Tarascon is famous because of Tartarin. In Tarascon Daudet saw one little baobab in a pot of roses, in Tarascon each family has its own romance, sung with enormous pride during nocturnal meetings, and from Tarascon, in a November day, Tartarin, armed to the teeth and dressed up in Turkish clothes (with a red fez with blue tassel) went to hunt lions in Algeria. In fact, off the record, because people from Tarascon don’t have a hero, they use their intelligence and inspiration to invent one, in agreement with their humour: a fearless Tartarin who killed a peaceful donkey hoping that the poor creature was a lion, who shot a blind lion (bravely), who returned back to Tarascon acclaimed by the other residents of the city and followed by his faithful camel whom he had tried in vain to escape.
Why you should meet Barbarin-Tartarin!
There are five reasons why all adults should know Tartarin.
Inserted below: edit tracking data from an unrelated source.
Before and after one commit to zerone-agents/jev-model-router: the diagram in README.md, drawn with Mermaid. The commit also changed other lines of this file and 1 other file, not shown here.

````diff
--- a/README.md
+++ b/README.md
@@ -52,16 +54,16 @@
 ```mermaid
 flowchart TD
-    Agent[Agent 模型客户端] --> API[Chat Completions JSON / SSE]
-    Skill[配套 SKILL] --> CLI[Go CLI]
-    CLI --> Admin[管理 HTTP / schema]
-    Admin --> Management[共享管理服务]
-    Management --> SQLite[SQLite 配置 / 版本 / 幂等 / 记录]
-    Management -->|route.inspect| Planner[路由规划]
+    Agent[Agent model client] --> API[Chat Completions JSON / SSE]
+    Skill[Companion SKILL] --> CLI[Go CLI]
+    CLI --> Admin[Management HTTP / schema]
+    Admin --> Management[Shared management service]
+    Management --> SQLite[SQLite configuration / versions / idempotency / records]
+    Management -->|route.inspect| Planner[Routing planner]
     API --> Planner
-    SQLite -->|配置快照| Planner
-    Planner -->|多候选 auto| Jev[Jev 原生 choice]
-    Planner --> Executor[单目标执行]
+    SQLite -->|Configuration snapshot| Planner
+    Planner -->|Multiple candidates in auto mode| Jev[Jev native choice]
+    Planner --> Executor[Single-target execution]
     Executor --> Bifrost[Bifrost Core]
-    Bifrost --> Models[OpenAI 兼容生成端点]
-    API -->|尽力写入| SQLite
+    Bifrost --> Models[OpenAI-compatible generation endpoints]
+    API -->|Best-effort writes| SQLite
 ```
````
It is true, when I started yesterday to read once again this trilogy, I had not in my mind any of them. I just wanted to spend few hours in the company of a character I met in my childhood, through a wonderful illustrated book.
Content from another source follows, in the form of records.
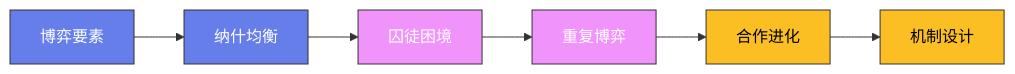
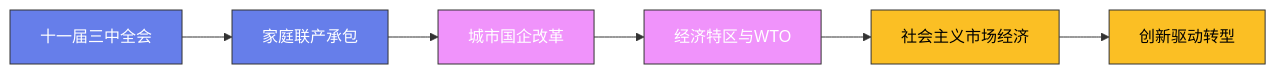
The diagram in content/posts/ModelCreate/经济学与金融/19-中国经济改革.md (Fengur/Fengur.github.io), drawn with Mermaid before and after one commit. The commit also changed 118 other files, not shown here.

````diff
--- a/content/posts/ModelCreate/经济学与金融/19-中国经济改革.md
+++ b/content/posts/ModelCreate/经济学与金融/19-中国经济改革.md
@@ -73,16 +73,16 @@
 ```mermaid
 graph LR
-    A["博弈要素"] --> B["纳什均衡"]
-    B --> C["囚徒困境"]
-    C --> D["重复博弈"]
-    D --> E["合作进化"]
-    E --> F["机制设计"]
+    A["十一届三中全会"] --> B["家庭联产承包"]
+    B --> C["城市国企改革"]
+    C --> D["经济特区与WTO"]
+    D --> E["社会主义市场经济"]
+    E --> F["创新驱动转型"]
 
     classDef early fill:#667eea,stroke:#333,color:white
     classDef mid fill:#f093fb,stroke:#333,color:white
     classDef modern fill:#fbbf24,stroke:#333,color:black
 
     class A,B early
     class C,D mid
     class E,F modern
 ```
````
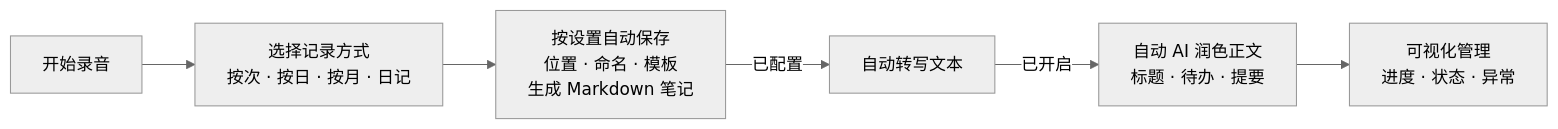
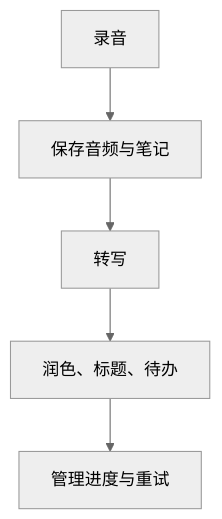
Before and after one commit to jiaoyingxing/resojot: the diagram in README.md, drawn with Mermaid (neutral theme). The commit also changed other lines of this file, not shown here.

Commit message:
docs: refine Chinese homepage intro

````diff
--- a/README.md
+++ b/README.md
@@ -30,8 +32,9 @@
 ```mermaid
-flowchart LR
-    A["开始录音"] --> B["选择记录方式<br/>按次 · 按日 · 按月 · 日记"]
-    B --> C["按设置自动保存<br/>位置 · 命名 · 模板<br/>生成 Markdown 笔记"]
-    C -->|已配置| D["自动转写文本"]
-    D -->|已开启| E["自动 AI 润色正文<br/>标题 · 待办 · 提要"]
-    E --> F["可视化管理<br/>进度 · 状态 · 异常"]
+flowchart TB
+    A["录音"]
+    B["保存音频与笔记"]
+    C["转写"]
+    D["润色、标题、待办"]
+    E["管理进度与重试"]
+    A --> B --> C --> D --> E
 ```
````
- At the very beginning, Tartarin was baptized as Barbarin, and published as such, but the failure was absolute. Subsequently, Barbarin was renamed Tartarin and this change of a single letter was miraculous in this case, the literary success was important, even in the presence of Don Quixote.
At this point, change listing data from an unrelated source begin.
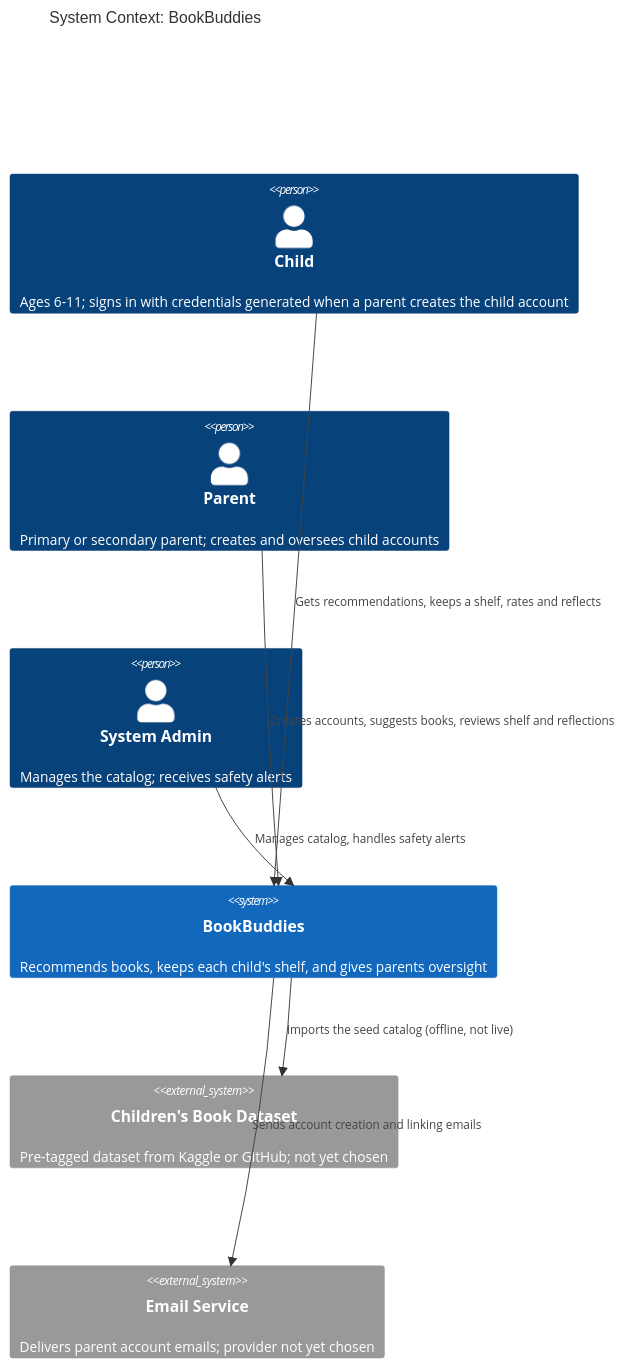
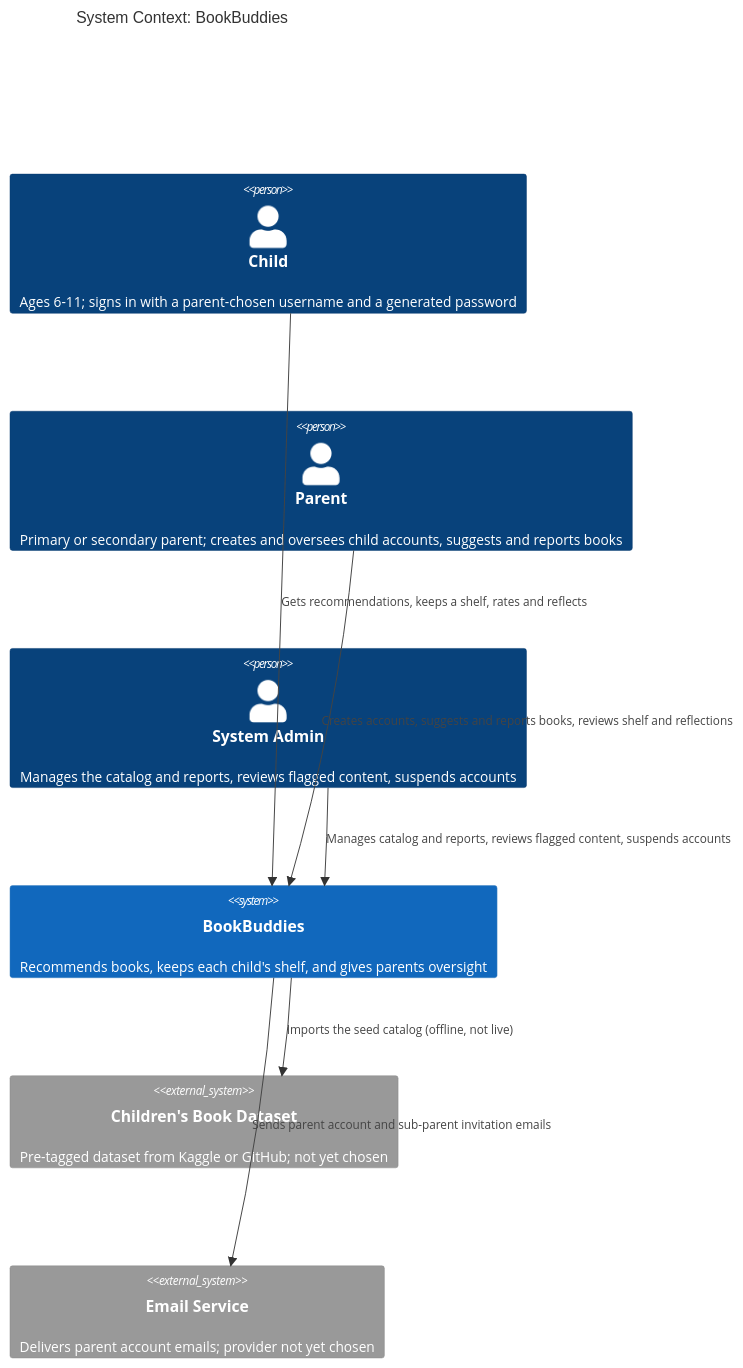
The first of 2 diagrams in design/architectural-design.md (videogames21/book_buddies), drawn with Mermaid before and after one commit. The commit also changed other lines of this file, not shown here.

Commit message:
updated architectural design doc

````diff
--- a/design/architectural-design.md
+++ b/design/architectural-design.md
@@ -112,19 +113,19 @@
 ```mermaid
 C4Context
     title System Context: BookBuddies
 
-    Person(child, "Child", "Ages 6-11; signs in with credentials generated when a parent creates the child account")
-    Person(parent, "Parent", "Primary or secondary parent; creates and oversees child accounts")
-    Person(admin, "System Admin", "Manages the catalog; receives safety alerts")
+    Person(child, "Child", "Ages 6-11; signs in with a parent-chosen username and a generated password")
+    Person(parent, "Parent", "Primary or secondary parent; creates and oversees child accounts, suggests and reports books")
+    Person(admin, "System Admin", "Manages the catalog and reports, reviews flagged content, suspends accounts")
 
     System(bb, "BookBuddies", "Recommends books, keeps each child's shelf, and gives parents oversight")
 
     System_Ext(dataset, "Children's Book Dataset", "Pre-tagged dataset from Kaggle or GitHub; not yet chosen")
     System_Ext(email, "Email Service", "Delivers parent account emails; provider not yet chosen")
 
     Rel(child, bb, "Gets recommendations, keeps a shelf, rates and reflects")
-    Rel(parent, bb, "Creates accounts, suggests books, reviews shelf and reflections")
-    Rel(admin, bb, "Manages catalog, handles safety alerts")
+    Rel(parent, bb, "Creates accounts, suggests and reports books, reviews shelf and reflections")
+    Rel(admin, bb, "Manages catalog and reports, reviews flagged content, suspends accounts")
     Rel(bb, dataset, "Imports the seed catalog (offline, not live)")
-    Rel(bb, email, "Sends account creation and linking emails")
+    Rel(bb, email, "Sends parent account and sub-parent invitation emails")
 ```
````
- Tartarin does not come alone, he is a complex character in which coexist two completely different characters, on the one hand Tartarin-Quixote and on the other hand Tartarin-Pancho. The first is brave, eager, capable of great deeds. The second is fearful, sedentary and not very fond of heroic deeds. However, they complete one another perfectly. Cervantes would be proud of such a literary tribute paid by a French colleague as Daudet. On the other hand, Tartarin is unique, very proud, childish, a great lover of adventure books. He built his own image of the Orient, he makes efforts to see this image with his own eyes, and because this does not happen he creates it tries and it eventually builds itself. Tarasconezii will still be proud of Tartarin.
- This trilogy is considered mainly a humorous opera and it is recommended to teenagers. However, I do not exaggerate if I say that adults should read it too, because of the dramas of life and the game of the masks so well realized by the French writer.
- Lion hunting is not a simple hunting, the lion is a symbol, an ideal, and Tartarin pays an important tribute to achieve it. However, the story has an happy ending, the lion fur is sent home as a proof of courage (or his ingenuity). After all, it really does not matter that the shot lion was blind and old or Tartarin had more trouble with two big persons of color than with the king of the jungle.
- Like other legendary heroes, Tartarin is immortal and Tarascon is an interesting realm. It worths visiting it!
Raimu, as Tartarin de Tarascon (1934)
The French novelist, playwright and filmmaker Marcel Pagnol (the first filmmaker elected to the Académie Française) was responsible for the film adaptation of Alphonse Daudet's novel Tartarin. Raimu played the main character. For the purposes of this film, Raimu adopted a Southern French dialect, which some of his fans didn’t like very much.
Another adaptation of Tartarin was remade by director Francis Blanche, in 1962.
Enjoy the novel or the films! Don't forget to tell me your impressions.